In a pair of recent enforcement actions, the Federal Trade Commission cracked down on companies with allegedly lax data security measures that resulted in the theft of personal information of millions of consumers.

In the first enforcement action, the FTC alleged that an online marketplace company and its CEO “were alerted to security problems two years prior to the breach yet failed to take steps to protect consumers’ data from hackers.”

Specifically, in 2018 hackers infiltrated the company’s servers until the login information for its cloud computing account was changed. Unfortunately, according to the FTC, the company did not address that breach with adequate security measures yet continued to represent to the public it had appropriate security protections.

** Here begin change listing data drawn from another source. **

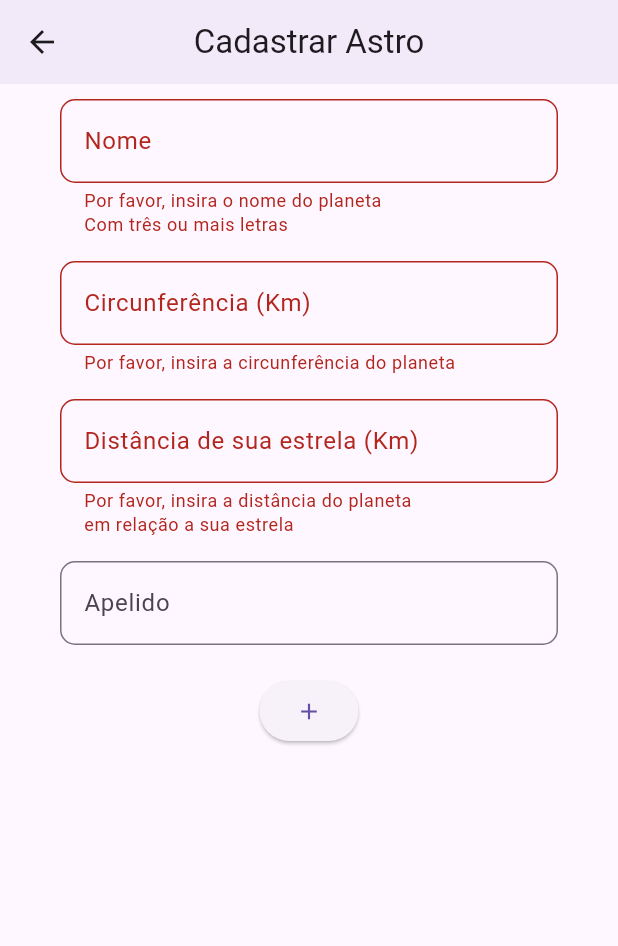
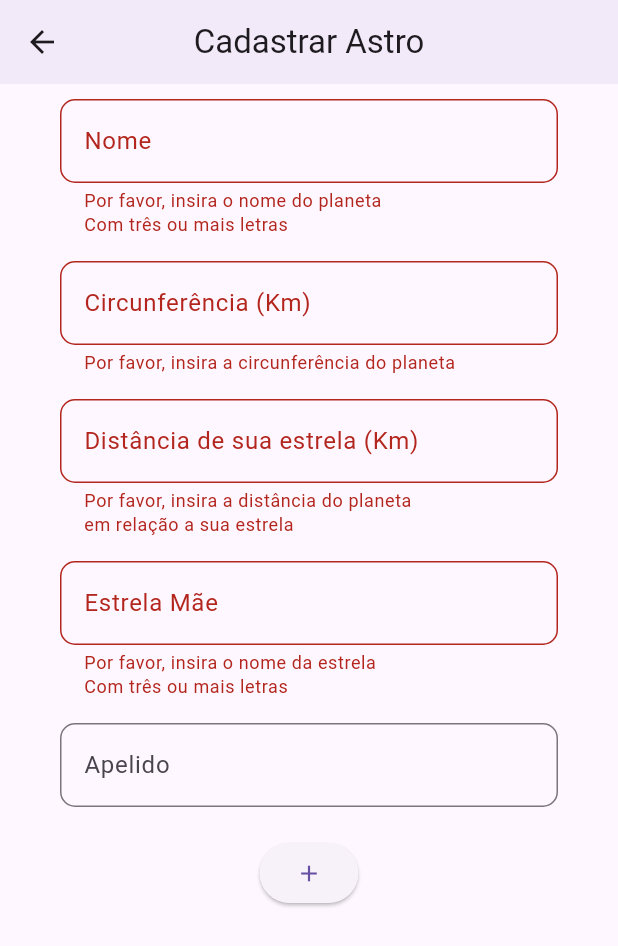
Before and after one commit to AnuTech001/Planetario, a Flutter app: the TelaAstros screen opened directly, after a tap on the "add" icon, on a phone screen of 412 x 824 dp. Shown: the top 946 px of the screen. Run offline on Flutter 3.47's test engine with Material 3 defaults, Android fonts, the phone set to English and light mode, and no system bars; our stand-ins replace sqflite; accounts and stored records are empty.

Commit message:
Algumas melhorias

```diff
--- a/lib/controles/controle_astros.dart
+++ b/lib/controles/controle_astros.dart
@@ -23,8 +23,9 @@ class ControleAstros {
     }
     return await openDatabase(
       caminho,
-      version: 1,
+      version: 2,
       onCreate: _criarBD,
+      onUpgrade: _atualizarBD,
     );
   }
 
@@ -36,12 +37,24 @@ class ControleAstros {
         nome TEXT NOT NULL,
         tamanho REAL NOT NULL,
         distancia REAL NOT NULL,
+        estrela TEXT,
         apelido TEXT
       );
     ''';
     await bd.execute(sql);
     if (kDebugMode) {
       print("Tabela astros criada com sucesso.");
+    }
+  }
+
+  // Função de migração para atualizar a tabela existente
+  Future<void> _atualizarBD(
+      Database bd, int antigaVersao, int novaVersao) async {
+    if (antigaVersao < 2) {
+      await bd.execute('ALTER TABLE astros ADD COLUMN estrela TEXT;');
+      if (kDebugMode) {
+        print('Tabela astros atualizada com sucesso.');
+      }
     }
   }
 
--- a/lib/main.dart
+++ b/lib/main.dart
@@ -87,7 +87,7 @@ class _MyHomePageState extends State<MyHomePage> {
       context: context,
       builder: (BuildContext context) {
         return AlertDialog(
-          title: Center(),
+          title: Center(child: Text('Confirmação de exclusão')),
           content: Column(
             mainAxisSize: MainAxisSize.min,
             children: <Widget>[
@@ -141,13 +141,13 @@ class _MyHomePageState extends State<MyHomePage> {
           final astro = _astros[index];
           if (kDebugMode) {
             print(
-              'Exibindo astro: ${astro.nome}\nDistância: ${astro.distancia} Km\nCircunferência: ${astro.tamanho} Km\nApelido: ${astro.apelido!}',
+              'Exibindo astro: ${astro.nome}\nDistância: ${astro.distancia} Km\nCircunferência: ${astro.tamanho} Km\nEstrela Mãe: ${astro.estrela}\nApelido: ${astro.apelido}',
             );
           }
           return ListTile(
             title: Text(astro.nome),
             subtitle: Text(
-              'Distância: ${astro.distancia} Km\nCircunferência: ${astro.tamanho} Km\nApelido: ${astro.apelido!}',
+              'Distância: ${astro.distancia} Km\nCircunferência: ${astro.tamanho} Km\nEstrela Mãe: ${astro.estrela}\nApelido: ${astro.apelido}',
             ),
             trailing: IconButton(
               icon: const Icon(Icons.delete),
--- a/lib/modelos/astros.dart
+++ b/lib/modelos/astros.dart
@@ -1,9 +1,9 @@
-// Criação da classe Astros, responsável por armazenar os dados referentes aos astros
 class Astro {
   String? id; // Identificador opcional
   String nome; // Nome do astro
   double tamanho; // Tamanho ou circunferência do astro
   double distancia; // Distância do astro em relação à sua estrela
+  String? estrela; // Nome da estrela mãe
   String? apelido; // Apelido: Nome alternativo para o astro
 
   // Construtor da classe Astro
@@ -12,6 +12,7 @@ class Astro {
     required this.nome,
     required this.tamanho,
     required this.distancia,
+    this.estrela,
     this.apelido,
   });
 
@@ -20,6 +21,7 @@ class Astro {
       : nome = '',
         tamanho = 0.0,
         distancia = 0.0,
+        estrela = '',
         apelido = '';
 
   // Criação de um objeto Astro a partir de um mapa de dados
@@ -29,6 +31,7 @@ class Astro {
       nome: map['nome'],
       tamanho: map['tamanho'],
       distancia: map['distancia'],
+      estrela: map['estrela'],
       apelido: map['apelido'],
     );
   }
@@ -40,6 +43,7 @@ class Astro {
       'nome': nome,
       'tamanho': tamanho,
       'distancia': distancia,
+      'estrela': estrela,
       'apelido': apelido,
     };
   }
--- a/lib/telas/tela_astros.dart
+++ b/lib/telas/tela_astros.dart
@@ -1,5 +1,3 @@
-// ignore_for_file: use_build_context_synchronously
-
 import 'package:flutter/foundation.dart';
 import 'package:flutter/material.dart';
 import 'package:planetario/controles/controle_astros.dart';
@@ -24,6 +22,7 @@ class _TelaAstrosState extends State<TelaAstros> {
   final TextEditingController _nomeController = TextEditingController();
   final TextEditingController _tamanhoController = TextEditingController();
   final TextEditingController _distanciaController = TextEditingController();
+  final TextEditingController _estrelaController = TextEditingController();
   final TextEditingController _apelidoController = TextEditingController();
 
   // Instância do controle de astros e do modelo de astro
@@ -41,6 +40,7 @@ class _TelaAstrosState extends State<TelaAstros> {
     _nomeController.dispose();
     _tamanhoController.dispose();
     _distanciaController.dispose();
+    _estrelaController.dispose();
     _apelidoController.dispose();
     super.dispose();
   }
@@ -51,6 +51,7 @@ class _TelaAstrosState extends State<TelaAstros> {
     _astros.tamanho = double.parse(_tamanhoController.text);
     _astros.distancia = double.parse(_distanciaController.text);
     _astros.apelido = _apelidoController.text;
+    _astros.estrela = _estrelaController.text;
     await _controleAstros.inserirAstro(_astros);
     if (kDebugMode) {
       // Log para verificação dos dados inseridos
@@ -63,11 +64,13 @@ class _TelaAstrosState extends State<TelaAstros> {
     if (_formKey.currentState!.validate()) {
       _formKey.currentState!.save();
       _inserirAstro().then((_) {
+        // ignore: use_build_context_synchronously
         ScaffoldMessenger.of(context).showSnackBar(
           const SnackBar(
             content: Text('Dados cadastrados com sucesso!'),
           ),
         );
+        // ignore: use_build_context_synchronously
         Navigator.of(context).pop(); // Navegar de volta para a tela principal
         widget.onData();
         if (kDebugMode) {
@@ -164,6 +167,27 @@ class _TelaAstrosState extends State<TelaAstros> {
                   },
                 ),
                 const SizedBox(height: 16),
+                // Campo de texto para estrela mãe
+                TextFormField(
+                  controller: _estrelaController,
+                  decoration: InputDecoration(
+                    labelText: 'Estrela Mãe',
+                    border: OutlineInputBorder(
+                      borderRadius: BorderRadius.circular(10.0),
+                    ),
+                  ),
+                  autovalidateMode: AutovalidateMode.onUserInteraction,
+                  validator: (value) {
+                    if (value == null || value.isEmpty || value.length <= 2) {
+                      return 'Por favor, insira o nome da estrela\nCom três ou mais letras';
+                    }
+                    return null;
+                  },
+                  onSaved: (value) {
+                    _astros.estrela = value!;
+                  },
+                ),
+                const SizedBox(height: 16),
                 // Campo de texto para apelido
                 TextFormField(
                   controller: _apelidoController,
--- a/pubspec.yaml
+++ b/pubspec.yaml
@@ -2,7 +2,7 @@ name: planetario
 description: "A new Flutter project."
 publish_to: 'none'
 
-version: 2.2.2-alpha+1
+version: 2.3.2-alpha+1
 
 environment:
   sdk: '>=3.6.0 <4.0.0'
```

Two years later, an employee’s account was breached, and customers’ information was stolen.

In the second enforcement action, the FTC alleged an education technology company suffered four security breaches since 2017 but failed to undertake adequate remediation, resulting in the exfiltration of millions of consumers’ personal information.

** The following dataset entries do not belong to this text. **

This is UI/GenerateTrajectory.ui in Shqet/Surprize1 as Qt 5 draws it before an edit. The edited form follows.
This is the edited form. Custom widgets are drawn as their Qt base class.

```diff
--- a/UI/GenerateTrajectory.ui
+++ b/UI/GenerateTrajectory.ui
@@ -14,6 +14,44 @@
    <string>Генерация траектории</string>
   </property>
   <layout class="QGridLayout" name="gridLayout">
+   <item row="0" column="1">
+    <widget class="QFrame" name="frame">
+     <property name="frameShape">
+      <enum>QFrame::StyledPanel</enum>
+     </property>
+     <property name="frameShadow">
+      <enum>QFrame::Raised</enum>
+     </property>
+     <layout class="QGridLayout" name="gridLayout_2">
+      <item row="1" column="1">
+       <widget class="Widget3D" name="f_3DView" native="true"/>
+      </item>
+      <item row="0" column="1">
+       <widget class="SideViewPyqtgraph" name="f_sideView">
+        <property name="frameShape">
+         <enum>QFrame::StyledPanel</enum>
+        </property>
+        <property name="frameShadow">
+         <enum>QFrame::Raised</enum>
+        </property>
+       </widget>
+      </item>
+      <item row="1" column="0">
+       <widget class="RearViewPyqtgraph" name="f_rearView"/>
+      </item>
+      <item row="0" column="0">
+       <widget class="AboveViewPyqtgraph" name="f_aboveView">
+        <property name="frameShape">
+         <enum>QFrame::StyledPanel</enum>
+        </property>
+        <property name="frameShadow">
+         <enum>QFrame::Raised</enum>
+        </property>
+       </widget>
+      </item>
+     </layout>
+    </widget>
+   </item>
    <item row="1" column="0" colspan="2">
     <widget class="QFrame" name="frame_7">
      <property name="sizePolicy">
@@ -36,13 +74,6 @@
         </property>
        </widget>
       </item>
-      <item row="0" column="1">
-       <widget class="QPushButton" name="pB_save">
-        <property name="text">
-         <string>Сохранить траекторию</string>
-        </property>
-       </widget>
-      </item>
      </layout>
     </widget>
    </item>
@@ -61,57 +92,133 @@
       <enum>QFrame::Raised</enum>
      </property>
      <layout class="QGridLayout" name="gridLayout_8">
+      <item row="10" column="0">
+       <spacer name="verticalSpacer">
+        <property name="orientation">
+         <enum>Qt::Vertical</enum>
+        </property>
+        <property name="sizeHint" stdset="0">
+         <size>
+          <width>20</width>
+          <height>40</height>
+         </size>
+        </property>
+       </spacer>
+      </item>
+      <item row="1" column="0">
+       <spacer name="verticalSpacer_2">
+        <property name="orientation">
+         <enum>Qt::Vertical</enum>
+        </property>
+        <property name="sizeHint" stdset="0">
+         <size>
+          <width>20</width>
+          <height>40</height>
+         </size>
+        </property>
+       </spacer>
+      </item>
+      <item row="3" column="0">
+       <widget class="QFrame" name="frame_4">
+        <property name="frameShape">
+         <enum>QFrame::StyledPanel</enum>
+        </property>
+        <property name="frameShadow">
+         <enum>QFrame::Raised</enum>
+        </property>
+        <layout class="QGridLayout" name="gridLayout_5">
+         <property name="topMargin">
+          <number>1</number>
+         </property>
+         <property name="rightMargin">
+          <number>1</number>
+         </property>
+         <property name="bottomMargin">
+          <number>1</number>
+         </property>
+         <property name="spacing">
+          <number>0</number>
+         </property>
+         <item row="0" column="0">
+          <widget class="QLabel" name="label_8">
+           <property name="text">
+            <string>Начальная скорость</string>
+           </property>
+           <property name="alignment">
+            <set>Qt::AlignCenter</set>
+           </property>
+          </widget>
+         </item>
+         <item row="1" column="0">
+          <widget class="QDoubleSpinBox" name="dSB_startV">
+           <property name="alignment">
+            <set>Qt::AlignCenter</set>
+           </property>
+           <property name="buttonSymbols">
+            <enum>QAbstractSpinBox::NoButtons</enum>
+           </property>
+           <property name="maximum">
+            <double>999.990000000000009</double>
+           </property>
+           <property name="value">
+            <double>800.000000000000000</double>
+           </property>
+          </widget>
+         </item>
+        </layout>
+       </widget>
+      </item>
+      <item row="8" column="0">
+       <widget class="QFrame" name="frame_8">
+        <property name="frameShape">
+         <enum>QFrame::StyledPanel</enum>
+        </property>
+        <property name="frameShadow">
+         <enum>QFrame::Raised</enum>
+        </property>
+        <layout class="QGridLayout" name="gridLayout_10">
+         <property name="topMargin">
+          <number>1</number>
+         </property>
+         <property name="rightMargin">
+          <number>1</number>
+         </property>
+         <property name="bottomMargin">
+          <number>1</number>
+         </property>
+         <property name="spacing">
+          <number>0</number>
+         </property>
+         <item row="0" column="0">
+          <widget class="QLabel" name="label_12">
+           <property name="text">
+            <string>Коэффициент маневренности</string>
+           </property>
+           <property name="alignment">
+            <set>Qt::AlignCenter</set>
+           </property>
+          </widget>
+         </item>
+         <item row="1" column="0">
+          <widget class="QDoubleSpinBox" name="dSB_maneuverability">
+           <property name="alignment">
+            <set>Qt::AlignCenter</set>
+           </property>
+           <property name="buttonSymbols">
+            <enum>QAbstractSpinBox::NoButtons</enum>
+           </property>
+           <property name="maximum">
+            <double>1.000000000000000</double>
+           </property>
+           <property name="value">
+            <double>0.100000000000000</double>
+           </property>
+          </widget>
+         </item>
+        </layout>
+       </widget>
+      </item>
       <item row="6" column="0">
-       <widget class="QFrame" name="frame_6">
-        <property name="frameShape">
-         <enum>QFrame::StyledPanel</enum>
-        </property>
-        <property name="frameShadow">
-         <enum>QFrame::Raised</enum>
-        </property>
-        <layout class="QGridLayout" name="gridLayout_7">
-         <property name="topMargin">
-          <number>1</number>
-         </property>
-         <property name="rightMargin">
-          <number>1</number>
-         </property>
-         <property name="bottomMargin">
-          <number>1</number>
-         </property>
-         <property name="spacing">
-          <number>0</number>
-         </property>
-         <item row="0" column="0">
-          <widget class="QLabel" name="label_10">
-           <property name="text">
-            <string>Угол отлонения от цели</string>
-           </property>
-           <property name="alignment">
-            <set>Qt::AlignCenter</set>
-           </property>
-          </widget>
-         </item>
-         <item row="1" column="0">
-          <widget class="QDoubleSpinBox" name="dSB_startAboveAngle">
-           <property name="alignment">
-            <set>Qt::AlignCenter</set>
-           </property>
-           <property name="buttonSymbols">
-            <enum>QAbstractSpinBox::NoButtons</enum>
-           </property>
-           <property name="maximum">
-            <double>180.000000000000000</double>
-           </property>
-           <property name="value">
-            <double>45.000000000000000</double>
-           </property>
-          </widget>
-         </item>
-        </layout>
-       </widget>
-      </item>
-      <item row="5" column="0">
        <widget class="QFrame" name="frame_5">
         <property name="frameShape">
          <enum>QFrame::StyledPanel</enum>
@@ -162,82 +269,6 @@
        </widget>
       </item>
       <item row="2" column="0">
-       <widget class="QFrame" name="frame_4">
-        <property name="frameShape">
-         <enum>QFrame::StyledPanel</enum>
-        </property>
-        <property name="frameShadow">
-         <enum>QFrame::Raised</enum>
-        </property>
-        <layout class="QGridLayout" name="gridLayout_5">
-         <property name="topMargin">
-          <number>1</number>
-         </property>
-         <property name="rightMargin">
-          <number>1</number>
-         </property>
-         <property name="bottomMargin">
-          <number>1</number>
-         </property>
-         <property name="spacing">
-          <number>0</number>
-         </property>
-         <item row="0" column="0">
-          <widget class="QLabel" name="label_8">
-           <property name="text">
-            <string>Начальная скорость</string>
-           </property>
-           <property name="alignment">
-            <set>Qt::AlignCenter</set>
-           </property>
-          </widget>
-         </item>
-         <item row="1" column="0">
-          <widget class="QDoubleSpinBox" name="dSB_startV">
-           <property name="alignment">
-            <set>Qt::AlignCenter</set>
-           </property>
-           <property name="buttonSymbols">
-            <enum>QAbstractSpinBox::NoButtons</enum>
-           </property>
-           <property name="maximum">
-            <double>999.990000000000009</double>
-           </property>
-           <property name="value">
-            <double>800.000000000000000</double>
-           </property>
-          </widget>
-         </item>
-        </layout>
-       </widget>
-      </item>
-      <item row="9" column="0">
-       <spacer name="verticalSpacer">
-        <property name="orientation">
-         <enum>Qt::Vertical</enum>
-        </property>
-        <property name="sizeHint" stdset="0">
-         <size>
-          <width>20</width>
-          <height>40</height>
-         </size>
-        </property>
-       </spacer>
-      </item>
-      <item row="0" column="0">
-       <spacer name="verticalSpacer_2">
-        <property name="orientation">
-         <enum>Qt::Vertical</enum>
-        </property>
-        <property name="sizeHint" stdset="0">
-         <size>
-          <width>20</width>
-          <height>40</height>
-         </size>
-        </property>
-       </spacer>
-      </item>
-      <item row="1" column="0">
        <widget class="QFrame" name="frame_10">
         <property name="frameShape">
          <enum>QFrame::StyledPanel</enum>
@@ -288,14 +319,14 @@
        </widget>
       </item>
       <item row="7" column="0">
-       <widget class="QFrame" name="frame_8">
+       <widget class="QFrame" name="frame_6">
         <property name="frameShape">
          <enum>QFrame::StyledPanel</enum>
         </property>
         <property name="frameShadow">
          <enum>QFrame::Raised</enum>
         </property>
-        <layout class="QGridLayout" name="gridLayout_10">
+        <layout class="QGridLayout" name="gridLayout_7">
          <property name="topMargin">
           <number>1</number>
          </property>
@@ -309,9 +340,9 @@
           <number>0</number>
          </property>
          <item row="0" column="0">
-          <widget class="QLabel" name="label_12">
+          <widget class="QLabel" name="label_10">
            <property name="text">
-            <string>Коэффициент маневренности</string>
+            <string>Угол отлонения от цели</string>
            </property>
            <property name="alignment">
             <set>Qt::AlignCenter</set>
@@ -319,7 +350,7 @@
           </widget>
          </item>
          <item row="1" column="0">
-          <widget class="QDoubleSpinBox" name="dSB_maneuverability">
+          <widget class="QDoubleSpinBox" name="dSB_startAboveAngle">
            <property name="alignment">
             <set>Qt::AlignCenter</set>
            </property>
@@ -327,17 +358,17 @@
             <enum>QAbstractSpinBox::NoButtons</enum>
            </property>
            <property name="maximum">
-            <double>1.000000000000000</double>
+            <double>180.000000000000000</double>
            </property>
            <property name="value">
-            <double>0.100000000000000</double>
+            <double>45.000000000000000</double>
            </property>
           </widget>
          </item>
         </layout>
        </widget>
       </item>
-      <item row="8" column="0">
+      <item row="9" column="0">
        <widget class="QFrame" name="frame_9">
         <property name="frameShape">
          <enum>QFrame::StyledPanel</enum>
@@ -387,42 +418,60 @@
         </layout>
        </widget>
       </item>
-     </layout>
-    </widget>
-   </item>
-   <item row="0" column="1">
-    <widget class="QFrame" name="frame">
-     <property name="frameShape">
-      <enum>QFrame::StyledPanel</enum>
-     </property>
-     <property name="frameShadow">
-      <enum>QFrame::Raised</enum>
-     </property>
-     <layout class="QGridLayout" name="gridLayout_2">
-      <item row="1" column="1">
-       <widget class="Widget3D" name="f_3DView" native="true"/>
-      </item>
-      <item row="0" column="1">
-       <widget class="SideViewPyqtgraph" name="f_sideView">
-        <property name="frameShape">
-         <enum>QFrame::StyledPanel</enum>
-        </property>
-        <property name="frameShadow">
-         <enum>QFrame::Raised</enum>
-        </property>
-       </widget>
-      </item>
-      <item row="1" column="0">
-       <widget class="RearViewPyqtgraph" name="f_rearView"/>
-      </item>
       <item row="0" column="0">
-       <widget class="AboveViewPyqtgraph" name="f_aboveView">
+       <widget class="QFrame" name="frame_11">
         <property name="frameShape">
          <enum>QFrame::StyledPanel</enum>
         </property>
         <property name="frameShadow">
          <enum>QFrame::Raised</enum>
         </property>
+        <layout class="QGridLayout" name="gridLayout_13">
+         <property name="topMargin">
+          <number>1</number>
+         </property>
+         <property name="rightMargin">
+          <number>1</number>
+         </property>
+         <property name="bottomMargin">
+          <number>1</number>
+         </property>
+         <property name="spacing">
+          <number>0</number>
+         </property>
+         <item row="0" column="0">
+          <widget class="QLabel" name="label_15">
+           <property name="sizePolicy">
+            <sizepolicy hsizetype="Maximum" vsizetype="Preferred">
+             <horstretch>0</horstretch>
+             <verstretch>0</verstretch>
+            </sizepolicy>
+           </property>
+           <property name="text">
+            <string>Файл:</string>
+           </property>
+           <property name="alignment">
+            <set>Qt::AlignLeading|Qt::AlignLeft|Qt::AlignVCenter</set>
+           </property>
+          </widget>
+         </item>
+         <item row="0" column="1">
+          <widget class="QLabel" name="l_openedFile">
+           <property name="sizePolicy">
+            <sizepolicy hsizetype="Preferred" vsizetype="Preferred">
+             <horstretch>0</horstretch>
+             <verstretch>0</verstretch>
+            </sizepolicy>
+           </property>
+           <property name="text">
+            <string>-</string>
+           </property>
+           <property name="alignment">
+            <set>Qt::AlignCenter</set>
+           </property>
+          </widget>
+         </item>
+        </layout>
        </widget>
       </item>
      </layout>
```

A number of alleged violations were common to both companies, including:

  • Failing to require multifactor authentication
  • Limiting access to consumers’ personal information
  • Neglecting to monitor for security threats
  • Failing to develop adequate security policies
  • Failing to properly train employees

Pursuant to the proposed consent orders, both companies are required to remediate these and other issues. Notably, the order concerning the online marketplace company extends to its CEO individually, who “will be required to implement an information security program at future companies if he moves to a business collecting consumer information from more than 25,000 individuals, and where he is a majority owner, CEO, or senior officer with information security responsibilities.”

The FTC has published a description of the first and second consent agreement packages in the Federal Register. The agreements are subject to public comment for 30 days after publication, following which the Commission will decide whether to make the proposed consent orders final.